One Man Gang vs. The Rock Don Muraco
From MSG, with Don as Superstar Billy Graham’s champion, having saved him from further beating by Gang and Butch Reed in the angle that wrote him out of action. Vince is on commentary with Bobby Heenan and Lord Alfred Hayes here, with the description noting as well that Jack Lotz is the referee, implying upcoming snark on Vince’s part. Bobby argues the case for Graham not being considered a manager, with Alfred acutely pointing out that if he’s such a cripple then why are he and the other managers so worried about him? Gang bounces around for Don like a pinball on the opening volley, even doing a flip bump on a leg snap. Don kicks his leg out of his leg and works towards a spinning toe hold, which he does a cool drop back snap on too. Slick comes over to rant about Graham while Alfred holds the mic for him disinterestedly. Figure four of all moves on Gang, but he gets the ropes to break. Shockingly good psychology given the nature of Graham’s injury, even though it alternates between rapid and slow. Billy looks fucking rough at ringside without his shades on. Gang gets his first shot in after five minutes and pounds away in the corner. Muraco tries hitting the knee, but gets his face raked. Don starts his comeback and even throws out a rare dropkick. Bret Hart bump into the corner for Gang and Muraco mounts him to get a sleeper. The managers get into it at ringside, prompting interference from Butch Reed, who nails Muraco with the cane and Gang flops on top for the win. These guys were both willing to put their working boots on and it amounted to a great match in the waning days of the Rock.
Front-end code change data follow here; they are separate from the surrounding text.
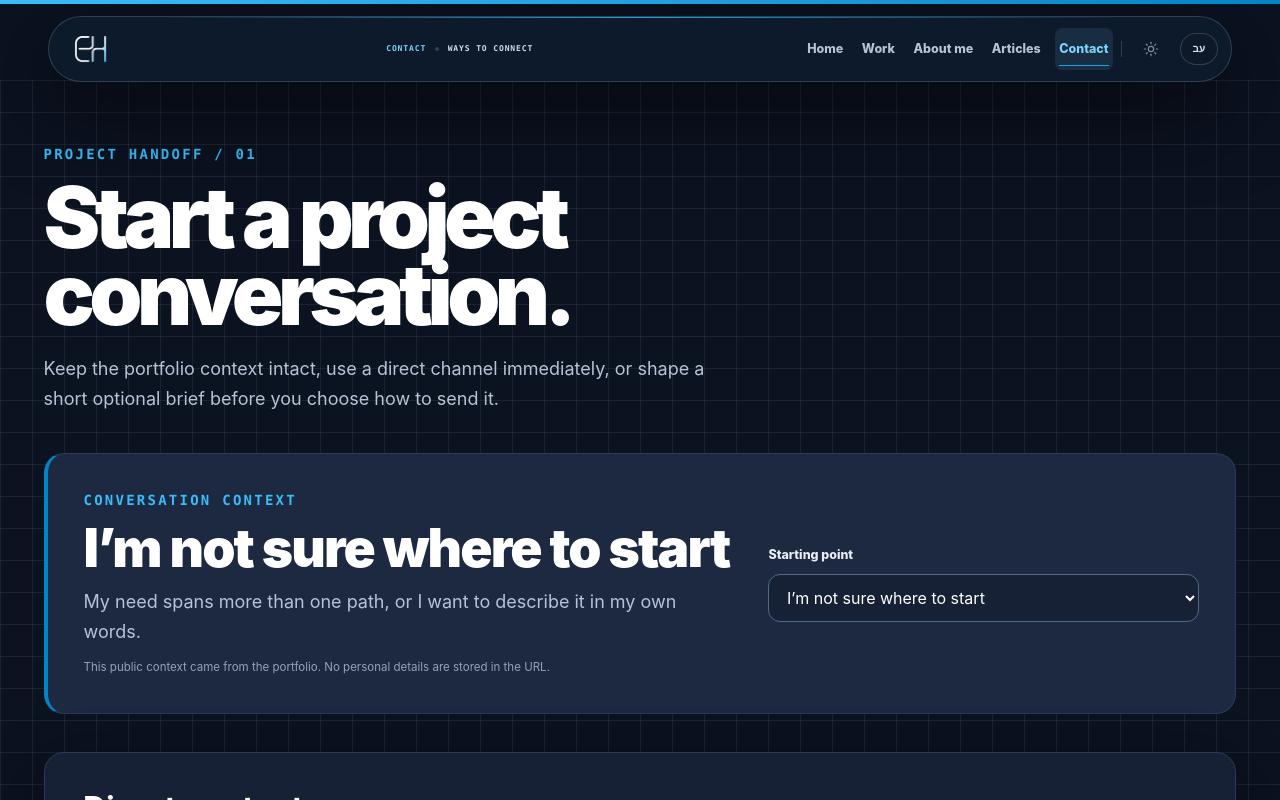
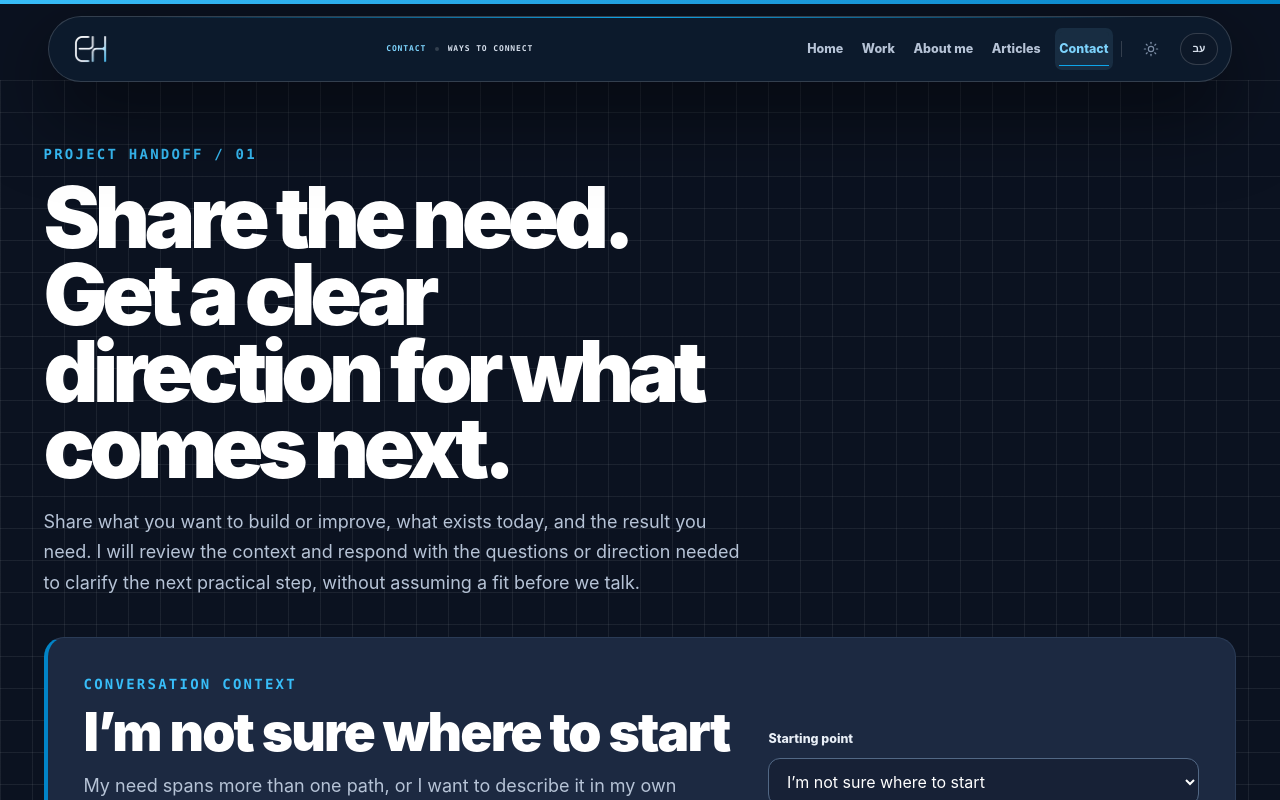
Before and after one commit to Evyatar-Hazan/Evyatar-Hazan.github.io, a React (Vite) app: page /en/contact/ in a window 1280 px wide. Shown: the top 800 px of the page. Built offline with nearby package versions, Linux system fonts and the light colour scheme.

Commit message:
fix: clarify contact response value

```diff
--- a/src/features/contact/ContactBriefFeature.tsx
+++ b/src/features/contact/ContactBriefFeature.tsx
@@ -53,8 +53,8 @@ const submissionTimeoutMs = 12_000;
 const localizedUi = {
   en: {
     eyebrow: 'PROJECT HANDOFF / 01',
-    title: 'Start a project conversation.',
-    description: 'Keep the portfolio context intact, use a direct channel immediately, or shape a short optional brief before you choose how to send it.',
+    title: 'Share the need. Get a clear direction for what comes next.',
+    description: 'Share what you want to build or improve, what exists today, and the result you need. I will review the context and respond with the questions or direction needed to clarify the next practical step, without assuming a fit before we talk.',
     contextTitle: 'Conversation context',
     contextDescription: 'This public context came from the portfolio. No personal details are stored in the URL.',
     contextLabel: 'Starting point',
@@ -120,8 +120,8 @@ const localizedUi = {
   },
   he: {
     eyebrow: 'PROJECT HANDOFF / 01',
-    title: 'פותחים שיחת פרויקט.',
-    description: 'שומרים על ההקשר מהפורטפוליו, פונים מיד בערוץ ישיר או מסדרים תקציר קצר ולא־מחייב לפני שבוחרים איך להשתמש בו.',
+    title: 'שלחו את הצורך. קבלו כיוון ברור להמשך.',
+    description: 'ספרו מה תרצו לבנות או לשפר, מה קיים היום ואיזו תוצאה אתם צריכים. אבדוק את ההקשר ואחזור עם השאלות או הכיוון הדרושים כדי לחדד את הצעד המעשי הבא, בלי להניח מראש שיש התאמה.',
     contextTitle: 'הקשר השיחה',
     contextDescription: 'זהו הקשר ציבורי שהגיע מהפורטפוליו. פרטים אישיים אינם נשמרים בכתובת.',
     contextLabel: 'נקודת פתיחה',
```
Also changed, not shown: 1 other file (tests, documents, lock files or other folders).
The heels gangs up on Graham, with him even getting squashed with a 747. Muraco makes the save in lieu of a prospective tag partner for the next show running in (as is, Muraco would end up teaming up with the Ultimate Warrior to beat Reed and substitute King Kong Bundy).
Melting it down: Some really good matches and angles with the Magnificent One, who has a good sense of humour and the same easy going nature that Warrior mentioned in his bit, meaning he’s honest without being hurtful, which makes for some great stories.